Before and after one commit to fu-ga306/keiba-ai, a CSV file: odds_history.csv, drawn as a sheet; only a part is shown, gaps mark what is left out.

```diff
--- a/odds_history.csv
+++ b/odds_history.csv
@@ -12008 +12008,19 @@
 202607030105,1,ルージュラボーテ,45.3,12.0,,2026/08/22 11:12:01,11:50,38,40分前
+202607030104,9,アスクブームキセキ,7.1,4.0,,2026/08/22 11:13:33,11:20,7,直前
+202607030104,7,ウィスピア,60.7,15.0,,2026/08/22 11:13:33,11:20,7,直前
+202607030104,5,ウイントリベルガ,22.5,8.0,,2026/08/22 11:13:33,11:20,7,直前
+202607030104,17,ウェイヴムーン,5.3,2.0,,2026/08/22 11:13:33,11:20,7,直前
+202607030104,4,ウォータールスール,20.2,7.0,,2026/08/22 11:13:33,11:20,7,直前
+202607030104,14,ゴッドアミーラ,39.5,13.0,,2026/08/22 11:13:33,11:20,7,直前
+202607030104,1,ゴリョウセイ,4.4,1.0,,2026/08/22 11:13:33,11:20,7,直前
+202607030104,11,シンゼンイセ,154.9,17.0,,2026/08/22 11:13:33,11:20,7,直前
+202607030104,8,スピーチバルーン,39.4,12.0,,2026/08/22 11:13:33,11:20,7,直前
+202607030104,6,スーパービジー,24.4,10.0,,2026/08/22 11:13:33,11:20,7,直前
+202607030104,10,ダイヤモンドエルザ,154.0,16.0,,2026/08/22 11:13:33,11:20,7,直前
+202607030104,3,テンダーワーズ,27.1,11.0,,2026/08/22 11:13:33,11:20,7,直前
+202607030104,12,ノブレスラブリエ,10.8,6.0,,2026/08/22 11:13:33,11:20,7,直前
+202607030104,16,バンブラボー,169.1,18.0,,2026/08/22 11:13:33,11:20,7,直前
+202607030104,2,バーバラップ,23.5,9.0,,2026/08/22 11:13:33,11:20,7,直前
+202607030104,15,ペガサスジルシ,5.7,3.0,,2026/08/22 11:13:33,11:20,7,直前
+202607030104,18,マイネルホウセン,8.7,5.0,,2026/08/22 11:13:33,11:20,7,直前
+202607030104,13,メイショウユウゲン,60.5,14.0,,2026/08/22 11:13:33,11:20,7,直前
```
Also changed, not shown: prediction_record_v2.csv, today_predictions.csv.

· · ·

TASK GOAL
Could every record be printed again exactly as it reads?

RESULT FOR THIS EXERCISE
Before and after one commit to fu-ga306/keiba-ai, a CSV file: odds_history.csv, drawn as a sheet; only a part is shown, gaps mark what is left out.

```diff
--- a/odds_history.csv
+++ b/odds_history.csv
@@ -12008 +12008,19 @@
 202607030105,1,ルージュラボーテ,45.3,12.0,,2026/08/22 11:12:01,11:50,38,40分前
+202607030104,9,アスクブームキセキ,7.1,4.0,,2026/08/22 11:13:33,11:20,7,直前
+202607030104,7,ウィスピア,60.7,15.0,,2026/08/22 11:13:33,11:20,7,直前
+202607030104,5,ウイントリベルガ,22.5,8.0,,2026/08/22 11:13:33,11:20,7,直前
+202607030104,17,ウェイヴムーン,5.3,2.0,,2026/08/22 11:13:33,11:20,7,直前
+202607030104,4,ウォータールスール,20.2,7.0,,2026/08/22 11:13:33,11:20,7,直前
+202607030104,14,ゴッドアミーラ,39.5,13.0,,2026/08/22 11:13:33,11:20,7,直前
+202607030104,1,ゴリョウセイ,4.4,1.0,,2026/08/22 11:13:33,11:20,7,直前
+202607030104,11,シンゼンイセ,154.9,17.0,,2026/08/22 11:13:33,11:20,7,直前
+202607030104,8,スピーチバルーン,39.4,12.0,,2026/08/22 11:13:33,11:20,7,直前
+202607030104,6,スーパービジー,24.4,10.0,,2026/08/22 11:13:33,11:20,7,直前
+202607030104,10,ダイヤモンドエルザ,154.0,16.0,,2026/08/22 11:13:33,11:20,7,直前
+202607030104,3,テンダーワーズ,27.1,11.0,,2026/08/22 11:13:33,11:20,7,直前
+202607030104,12,ノブレスラブリエ,10.8,6.0,,2026/08/22 11:13:33,11:20,7,直前
+202607030104,16,バンブラボー,169.1,18.0,,2026/08/22 11:13:33,11:20,7,直前
+202607030104,2,バーバラップ,23.5,9.0,,2026/08/22 11:13:33,11:20,7,直前
+202607030104,15,ペガサスジルシ,5.7,3.0,,2026/08/22 11:13:33,11:20,7,直前
+202607030104,18,マイネルホウセン,8.7,5.0,,2026/08/22 11:13:33,11:20,7,直前
+202607030104,13,メイショウユウゲン,60.5,14.0,,2026/08/22 11:13:33,11:20,7,直前
```
Also changed, not shown: prediction_record_v2.csv, today_predictions.csv.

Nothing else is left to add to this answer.